Wednesday, June 25, 2014

Michigan Today: The Negro-Caucasian Club

The Michigan Today, a newsletter for U-M alumni, published a special article about the history of black-white relations at the University of Michigan. While U-M today sees itself as a champion for diversity and inclusion, it wasn't always the case in the early twentieth century. Rather, it perpetuated a racist campus climate.

The first two African-American students had been admitted to U-M in 1868. But only a handful followed, and by the 1920s, blacks still comprised just a tiny fragment of the student body. By University practice and informal understandings, they lived in a segregated sphere, joining white students only in classrooms.

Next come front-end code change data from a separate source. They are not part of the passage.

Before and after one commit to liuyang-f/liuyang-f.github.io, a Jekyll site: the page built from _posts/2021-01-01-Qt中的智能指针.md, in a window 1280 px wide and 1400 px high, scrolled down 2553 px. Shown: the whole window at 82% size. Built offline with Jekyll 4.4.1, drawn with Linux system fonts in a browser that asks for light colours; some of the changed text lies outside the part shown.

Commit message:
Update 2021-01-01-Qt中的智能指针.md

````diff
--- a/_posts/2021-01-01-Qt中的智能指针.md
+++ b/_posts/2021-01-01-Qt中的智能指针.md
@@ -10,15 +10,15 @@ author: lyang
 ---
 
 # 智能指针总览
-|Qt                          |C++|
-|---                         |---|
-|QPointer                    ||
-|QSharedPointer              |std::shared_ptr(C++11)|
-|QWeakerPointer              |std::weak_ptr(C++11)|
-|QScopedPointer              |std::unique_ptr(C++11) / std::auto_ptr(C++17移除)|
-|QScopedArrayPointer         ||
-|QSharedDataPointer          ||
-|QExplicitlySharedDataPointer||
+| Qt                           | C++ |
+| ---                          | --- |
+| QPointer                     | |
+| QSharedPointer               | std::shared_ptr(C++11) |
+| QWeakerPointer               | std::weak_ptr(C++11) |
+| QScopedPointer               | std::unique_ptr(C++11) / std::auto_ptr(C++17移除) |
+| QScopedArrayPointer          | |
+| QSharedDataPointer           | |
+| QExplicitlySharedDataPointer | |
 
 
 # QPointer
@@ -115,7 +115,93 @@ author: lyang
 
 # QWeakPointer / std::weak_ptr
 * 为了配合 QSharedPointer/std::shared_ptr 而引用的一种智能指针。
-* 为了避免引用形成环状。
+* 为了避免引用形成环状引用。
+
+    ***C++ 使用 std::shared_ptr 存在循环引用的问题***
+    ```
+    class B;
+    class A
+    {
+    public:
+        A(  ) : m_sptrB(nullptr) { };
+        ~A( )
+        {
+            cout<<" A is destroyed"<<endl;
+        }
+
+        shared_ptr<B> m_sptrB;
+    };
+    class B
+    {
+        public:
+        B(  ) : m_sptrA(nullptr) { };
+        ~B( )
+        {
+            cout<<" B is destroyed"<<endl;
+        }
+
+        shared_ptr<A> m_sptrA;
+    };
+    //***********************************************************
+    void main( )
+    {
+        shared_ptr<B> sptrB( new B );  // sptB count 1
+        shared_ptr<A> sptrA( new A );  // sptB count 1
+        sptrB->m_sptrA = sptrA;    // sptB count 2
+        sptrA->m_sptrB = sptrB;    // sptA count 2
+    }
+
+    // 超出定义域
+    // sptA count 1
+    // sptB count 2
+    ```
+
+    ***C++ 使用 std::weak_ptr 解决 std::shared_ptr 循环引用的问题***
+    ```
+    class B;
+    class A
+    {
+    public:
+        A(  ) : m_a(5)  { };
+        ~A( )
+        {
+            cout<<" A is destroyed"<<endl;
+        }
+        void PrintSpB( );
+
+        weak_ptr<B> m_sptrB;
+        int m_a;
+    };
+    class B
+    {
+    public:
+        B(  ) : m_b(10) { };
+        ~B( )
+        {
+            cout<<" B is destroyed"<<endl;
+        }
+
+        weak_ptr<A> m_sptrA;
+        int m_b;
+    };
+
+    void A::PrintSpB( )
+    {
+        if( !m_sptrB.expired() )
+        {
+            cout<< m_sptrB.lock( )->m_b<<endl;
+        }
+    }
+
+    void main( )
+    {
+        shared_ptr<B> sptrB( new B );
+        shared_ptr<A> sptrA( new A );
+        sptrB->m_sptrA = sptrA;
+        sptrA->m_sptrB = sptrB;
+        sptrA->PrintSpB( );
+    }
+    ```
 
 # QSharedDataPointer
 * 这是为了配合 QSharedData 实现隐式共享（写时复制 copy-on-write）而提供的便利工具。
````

In that era only women lived in University dormitories – but not the six or seven black women enrolled at U-M. They lived in a boarding house arranged by the University. African-American men lived in either of two black fraternity houses, Kappa Alpha Psi or Omega Psi Phi, or boarded with black families. They were not served at the Michigan Union, nor were they allowed into University swimming pools or University-sponsored dances.

...

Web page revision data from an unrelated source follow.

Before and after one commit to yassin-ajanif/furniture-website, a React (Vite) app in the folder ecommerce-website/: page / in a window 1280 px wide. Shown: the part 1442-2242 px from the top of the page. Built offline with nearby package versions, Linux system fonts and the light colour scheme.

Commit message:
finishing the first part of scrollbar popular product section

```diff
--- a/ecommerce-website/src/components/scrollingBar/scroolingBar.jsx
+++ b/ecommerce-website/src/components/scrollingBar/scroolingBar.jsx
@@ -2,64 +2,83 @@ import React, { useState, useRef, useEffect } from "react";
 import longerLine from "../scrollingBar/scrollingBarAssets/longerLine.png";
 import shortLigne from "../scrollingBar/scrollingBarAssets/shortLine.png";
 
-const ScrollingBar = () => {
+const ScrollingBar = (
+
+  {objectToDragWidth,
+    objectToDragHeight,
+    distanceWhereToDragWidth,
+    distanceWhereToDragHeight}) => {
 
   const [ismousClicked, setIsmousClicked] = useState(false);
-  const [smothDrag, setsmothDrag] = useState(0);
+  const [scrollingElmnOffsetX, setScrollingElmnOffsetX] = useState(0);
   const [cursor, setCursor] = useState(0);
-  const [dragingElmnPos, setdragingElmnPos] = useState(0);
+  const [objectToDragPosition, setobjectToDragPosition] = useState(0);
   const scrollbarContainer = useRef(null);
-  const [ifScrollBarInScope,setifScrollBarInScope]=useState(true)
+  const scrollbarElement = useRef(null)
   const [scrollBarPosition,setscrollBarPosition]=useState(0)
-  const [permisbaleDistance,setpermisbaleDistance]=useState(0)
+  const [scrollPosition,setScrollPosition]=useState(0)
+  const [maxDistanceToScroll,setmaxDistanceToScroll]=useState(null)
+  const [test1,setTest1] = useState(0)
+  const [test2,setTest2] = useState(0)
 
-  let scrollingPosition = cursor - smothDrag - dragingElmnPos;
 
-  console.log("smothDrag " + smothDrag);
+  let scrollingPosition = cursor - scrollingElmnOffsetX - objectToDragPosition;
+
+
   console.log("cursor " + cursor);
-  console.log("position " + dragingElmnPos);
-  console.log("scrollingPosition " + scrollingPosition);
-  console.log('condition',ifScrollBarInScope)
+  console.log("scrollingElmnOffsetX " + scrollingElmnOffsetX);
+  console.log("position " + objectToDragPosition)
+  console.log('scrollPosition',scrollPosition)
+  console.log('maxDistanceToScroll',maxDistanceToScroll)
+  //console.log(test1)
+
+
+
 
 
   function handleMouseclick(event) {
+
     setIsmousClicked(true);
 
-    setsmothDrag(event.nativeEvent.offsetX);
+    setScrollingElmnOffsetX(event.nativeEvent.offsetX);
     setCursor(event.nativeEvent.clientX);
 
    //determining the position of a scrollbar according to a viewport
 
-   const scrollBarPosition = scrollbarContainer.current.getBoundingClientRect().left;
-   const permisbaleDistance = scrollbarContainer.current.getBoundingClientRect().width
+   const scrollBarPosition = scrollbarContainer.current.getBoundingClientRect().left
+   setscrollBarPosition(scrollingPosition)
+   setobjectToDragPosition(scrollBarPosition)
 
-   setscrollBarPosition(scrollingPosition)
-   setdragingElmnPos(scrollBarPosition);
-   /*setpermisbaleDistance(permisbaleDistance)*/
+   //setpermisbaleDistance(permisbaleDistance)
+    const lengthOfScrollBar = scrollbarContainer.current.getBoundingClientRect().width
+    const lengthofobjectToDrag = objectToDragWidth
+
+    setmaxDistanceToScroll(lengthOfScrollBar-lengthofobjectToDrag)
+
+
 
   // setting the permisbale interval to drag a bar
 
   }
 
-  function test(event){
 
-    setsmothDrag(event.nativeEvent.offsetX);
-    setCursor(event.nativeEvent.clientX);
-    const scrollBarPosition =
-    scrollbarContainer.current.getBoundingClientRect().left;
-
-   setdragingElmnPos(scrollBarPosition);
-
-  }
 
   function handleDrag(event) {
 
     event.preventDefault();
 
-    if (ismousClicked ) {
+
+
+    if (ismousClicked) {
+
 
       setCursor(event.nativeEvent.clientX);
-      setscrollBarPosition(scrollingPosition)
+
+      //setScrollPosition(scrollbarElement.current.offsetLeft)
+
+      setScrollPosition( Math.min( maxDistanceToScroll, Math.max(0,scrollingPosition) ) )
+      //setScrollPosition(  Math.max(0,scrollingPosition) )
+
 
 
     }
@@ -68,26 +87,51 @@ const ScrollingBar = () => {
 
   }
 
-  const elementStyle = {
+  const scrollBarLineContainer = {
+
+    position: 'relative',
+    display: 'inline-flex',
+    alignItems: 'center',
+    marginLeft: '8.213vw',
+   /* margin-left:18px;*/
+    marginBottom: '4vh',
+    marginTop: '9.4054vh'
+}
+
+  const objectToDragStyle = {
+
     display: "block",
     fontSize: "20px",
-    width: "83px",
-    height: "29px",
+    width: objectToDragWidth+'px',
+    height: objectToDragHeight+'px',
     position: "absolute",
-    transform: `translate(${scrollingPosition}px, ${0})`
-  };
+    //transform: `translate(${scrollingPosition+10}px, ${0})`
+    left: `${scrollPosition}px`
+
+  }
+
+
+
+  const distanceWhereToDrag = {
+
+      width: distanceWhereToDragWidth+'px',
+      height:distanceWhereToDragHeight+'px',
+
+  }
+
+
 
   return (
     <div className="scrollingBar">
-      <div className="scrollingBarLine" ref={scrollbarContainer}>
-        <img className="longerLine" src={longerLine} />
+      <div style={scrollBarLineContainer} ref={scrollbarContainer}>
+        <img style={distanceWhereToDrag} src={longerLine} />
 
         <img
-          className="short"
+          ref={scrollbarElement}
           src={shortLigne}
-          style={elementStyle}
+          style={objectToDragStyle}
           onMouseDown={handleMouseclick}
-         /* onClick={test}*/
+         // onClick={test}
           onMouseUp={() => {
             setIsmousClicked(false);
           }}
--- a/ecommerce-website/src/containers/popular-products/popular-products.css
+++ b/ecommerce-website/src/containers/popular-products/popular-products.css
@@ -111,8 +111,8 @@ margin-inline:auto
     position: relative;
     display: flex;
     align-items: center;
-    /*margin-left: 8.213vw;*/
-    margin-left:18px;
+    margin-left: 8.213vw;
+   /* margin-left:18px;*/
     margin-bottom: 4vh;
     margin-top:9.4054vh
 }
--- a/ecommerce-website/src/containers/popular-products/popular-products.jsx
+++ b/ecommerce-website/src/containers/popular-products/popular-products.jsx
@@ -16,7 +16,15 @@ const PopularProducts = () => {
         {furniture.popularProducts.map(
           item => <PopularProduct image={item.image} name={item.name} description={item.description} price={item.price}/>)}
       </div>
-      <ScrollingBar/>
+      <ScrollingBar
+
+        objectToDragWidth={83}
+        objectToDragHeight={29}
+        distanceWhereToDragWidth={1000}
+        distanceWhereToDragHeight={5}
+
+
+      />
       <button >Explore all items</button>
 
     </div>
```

The faculty senate’s Committee on Student Affairs recognized the group as an official student organization for only one year, and only on two conditions: It must drop its stated purpose of working “for the abolition of discrimination against Negroes,” and “the name of the University of Michigan shall not be used in connection with the activities of the Club.”

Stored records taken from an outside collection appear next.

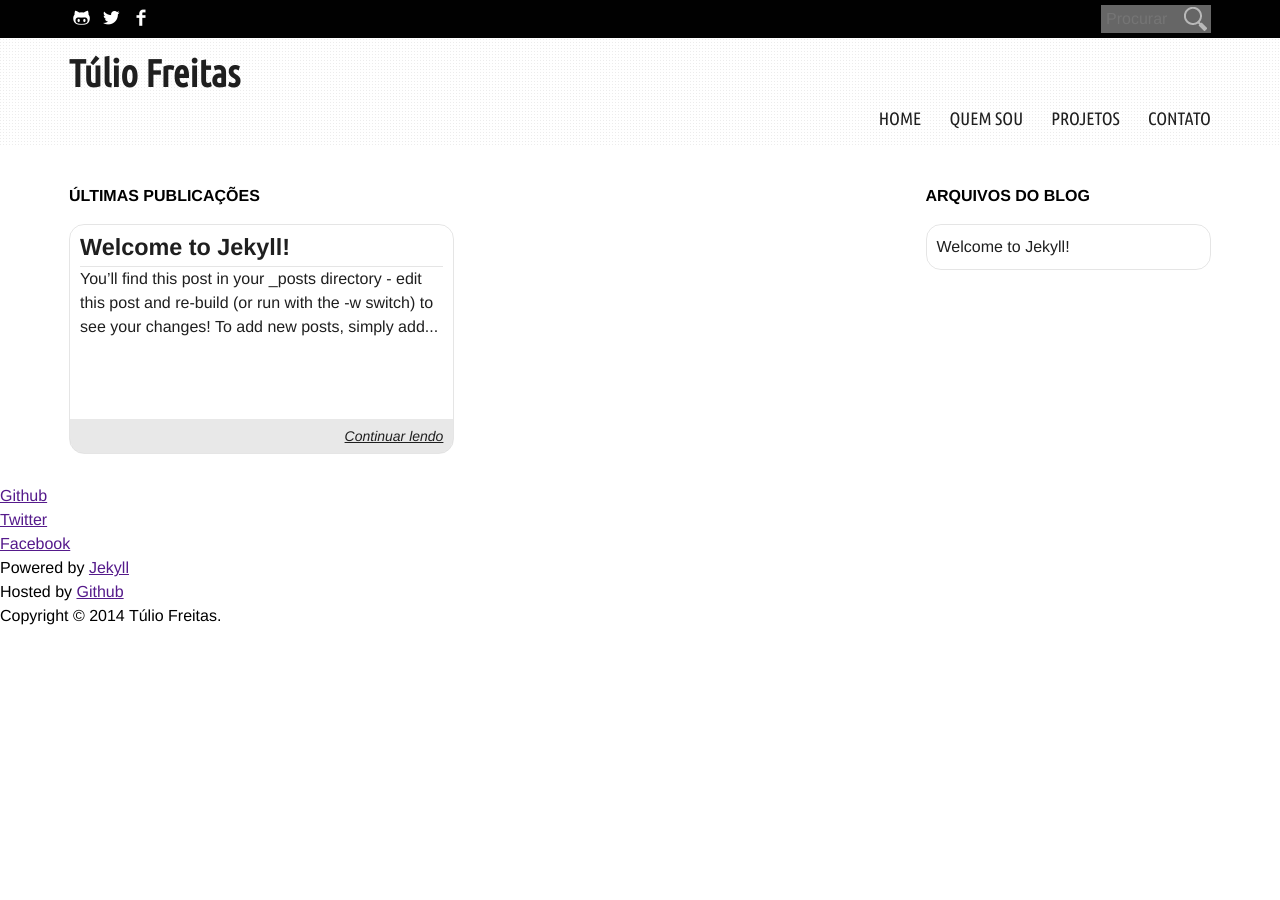
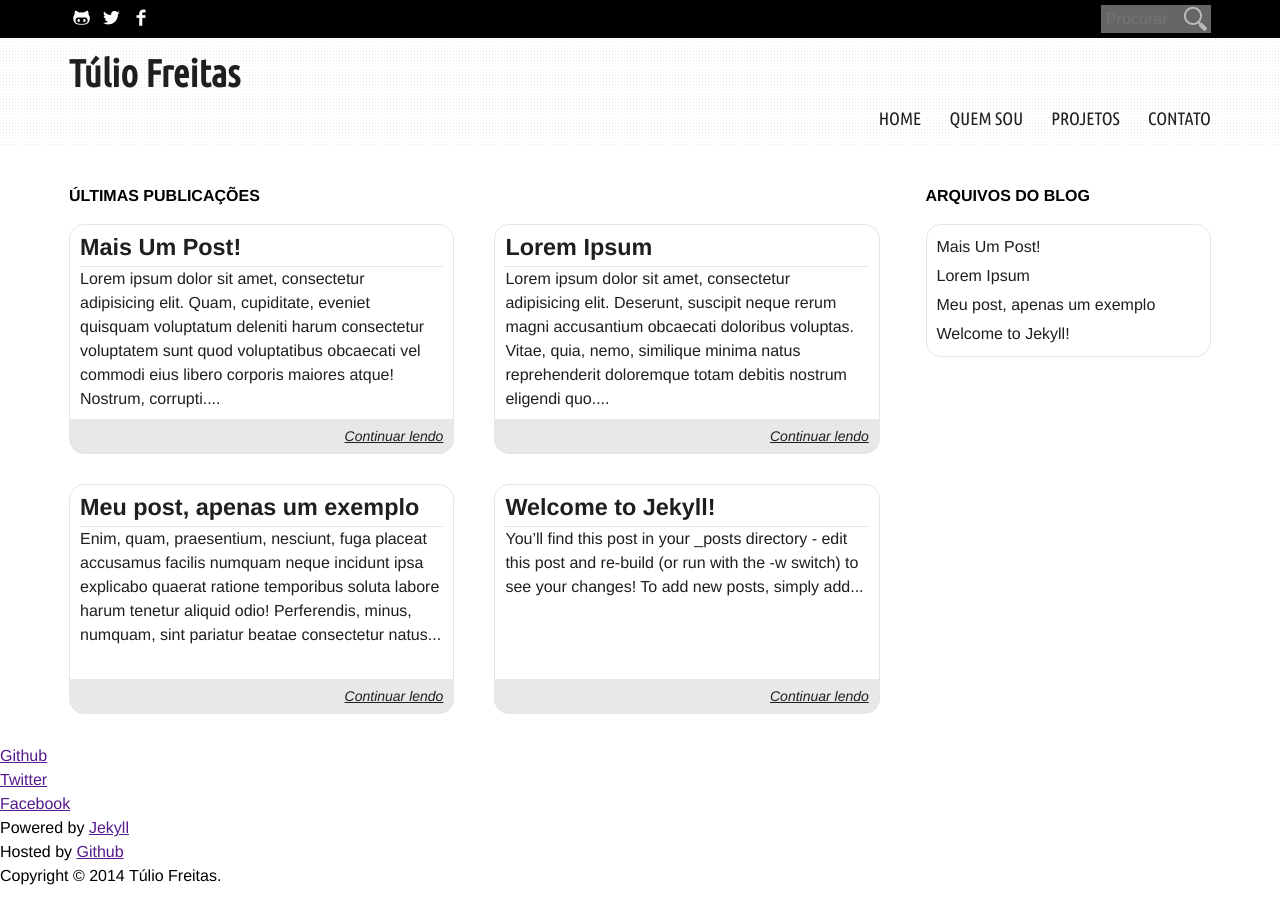
Before and after one commit to tulio/tulio.github.io, a Jekyll site: the page built from index.html, in a window 1280 px wide. Built offline with Jekyll 4.4.1, drawn with Linux system fonts in a browser that asks for light colours; Markdown is read by kramdown in place of the engine named in the settings.

Commit message:
Lorem ipsum, conteúdo temporário

```diff
--- a/_posts/2014-02-15-welcome-to-jekyll.markdown
+++ b/_posts/2014-02-15-welcome-to-jekyll.markdown
@@ -2,7 +2,7 @@
 layout: post
 title:  "Welcome to Jekyll!"
 date:   2014-02-15 22:48:44
-categories: jekyll update
+categories: testing
 ---
 
 You'll find this post in your `_posts` directory - edit this post and re-build (or run with the `-w` switch) to see your changes!
--- /dev/null
+++ b/_posts/2014-03-01-meu-post-apenas-um-exemplo.markdown
@@ -0,0 +1,21 @@
+---
+layout: post
+title:  "Meu post, apenas um exemplo"
+date:   2014-03-01 19:11:44
+categories: testing
+---
+
+Enim, quam, praesentium, nesciunt, fuga placeat accusamus facilis numquam neque incidunt ipsa explicabo quaerat ratione temporibus soluta labore harum tenetur aliquid odio!
+
+Perferendis, minus, numquam, sint pariatur beatae consectetur natus ea cupiditate aperiam odit accusantium placeat qui aliquid tempore velit soluta blanditiis itaque ab.
+Lorem ipsum dolor sit amet, consectetur adipisicing elit. Iure, sunt, sequi, qui at facilis perferendis corporis
+accusamus tempore ex fugiat quaerat praesentium libero enim! Voluptate perferendis illum quae magnam nobis.
+
+Lorem ipsum dolor sit amet, consectetur adipisicing elit. Perferendis, minus, numquam, sint pariatur beatae consectetur natus ea cupiditate aperiam odit accusantium placeat qui aliquid tempore velit soluta blanditiis itaque ab.
+
+Lorem ipsum dolor sit amet, consectetur adipisicing elit. Enim, quam, praesentium, nesciunt, fuga placeat accusamus facilis numquam neque incidunt ipsa explicabo quaerat ratione temporibus soluta labore harum tenetur aliquid odio!
+
+Check out the [Jekyll docs][jekyll] for more info on how to get the most out of Jekyll. File all bugs/feature requests at [Jekyll's GitHub repo][jekyll-gh].
+
+[jekyll-gh]: https://github.com/mojombo/jekyll
+[jekyll]:    http://jekyllrb.com
--- /dev/null
+++ b/_posts/2014-03-02-lorem-ipsum.markdown
@@ -0,0 +1,12 @@
+---
+layout: post
+title:  "Lorem Ipsum"
+date:   2014-03-02 01:04:44
+categories: testing
+---
+
+Lorem ipsum dolor sit amet, consectetur adipisicing elit. Deserunt, suscipit neque rerum magni accusantium obcaecati doloribus voluptas. Vitae, quia, nemo, similique minima natus reprehenderit doloremque totam debitis nostrum eligendi quo.
+
+Lorem ipsum dolor sit amet, consectetur adipisicing elit. At ipsum aut voluptatibus dolorum ea praesentium nihil quam. Incidunt, rerum deserunt culpa ipsum distinctio. Ab, veniam, sit corporis id libero eos.
+
+Lorem ipsum dolor sit amet, consectetur adipisicing elit. Accusantium, eligendi voluptates laudantium officiis repellendus vitae autem reiciendis odit consequuntur similique natus aliquid quasi doloribus minus sequi delectus quos molestiae laboriosam!
--- /dev/null
+++ b/_posts/2014-03-02-mais-um-post.markdown
@@ -0,0 +1,14 @@
+---
+layout: post
+title:  "Mais Um Post!"
+date:   2014-03-02 01:17:32
+categories: testing
+---
+
+Lorem ipsum dolor sit amet, consectetur adipisicing elit. Quam, cupiditate, eveniet quisquam voluptatum deleniti harum consectetur voluptatem sunt quod voluptatibus obcaecati vel commodi eius libero corporis maiores atque! Nostrum, corrupti.
+
+Lorem ipsum dolor sit amet, consectetur adipisicing elit. In, dolor, commodi, reiciendis molestias rerum facere repudiandae accusamus saepe sapiente cumque perferendis vero nemo eaque asperiores blanditiis minima odio delectus nesciunt.
+
+[Facebook](http://facebook.com/tuliofreitas "Facebook")
+
+![Minha Foto]({{ site.url }}/assets/images/profile.jpg "Minha Foto")
```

Tuesday, June 3, 2014

ThinkProgress: Getting A College Degree Won’t Protect Black Workers From The Economy’s Racial Barriers

Blacks on average face higher underemployment and unemployment rates than their White counterparts. Racial and gender discrimination in hiring is partly to blame. Read the rest of the article on ThinkProgress.

"The economy is heavily tilted against black people. In a study of entry-level job openings, equally qualified black job applicants were half as likely as white ones to get a call back or an offer. Jobs that drug test are more likely to hire black workers because without the tests, they assume black applicants use drugs. While black workers make up 32 percent of the workforce, they make up 42 percent of minimum wage workers.

Black women have been particularly dogged in recent years in graduating college: they made up two-thirds of all black students who finished a Bachelor’s Degree in 2010 and 71 percent with a Master’s. But they still struggle in other ways: when they’re working full-time, year-round, they make 64 percent of what white men make and less than both white women and black men."

In another study, researchers found that in online sales Americans would rather do business with Whites than Blacks.

Check out more ThinkProgress articles below!

Friday, May 30, 2014

InsideHigherEd: Finding a Job in Student Affairs

Sonja Ardoin wrote an excellent article about how recent graduates and career changers can find a job in higher education and student affairs. Since student affairs does not follow a standard procedure such as law or teaching, the job searching process can be ambiguous and frustrating. She also wrote an article about the interview process in student affairs. Follow these tips, and your chances of landing that dream job will increase!

Although the process of lifelong learning is vital, if you are anything like me, you know there is also practical value in being able to put that learning into practice to assist others in their growth and development (and pay back your student loans and afford to support yourself). The job search process in student affairs can be a time-consuming endeavor full of self-assessment, anxiety, excitement, and a host of other emotional and logistical complexities. It is also a numbers game. For example, in my last job search after my Ph.D. program, I applied for 46 jobs, participated in 12 phone interviews, visited 5 campuses for in-person interviews, and received 3 job offers. I like to think I am a solid candidate; the numbers also show you that I did not receive interviews with half of the places to which I applied. In fact, if you do the math, I was asked to interview with only 23 percent of the institutions to which I applied.
Here are two related articles about finding a job in admissions: Hiring in Admissions (August 7, 2009) - InsideHigherEd AND Getting Into the Admission Office (April 8, 2013) -InsideHigherEd.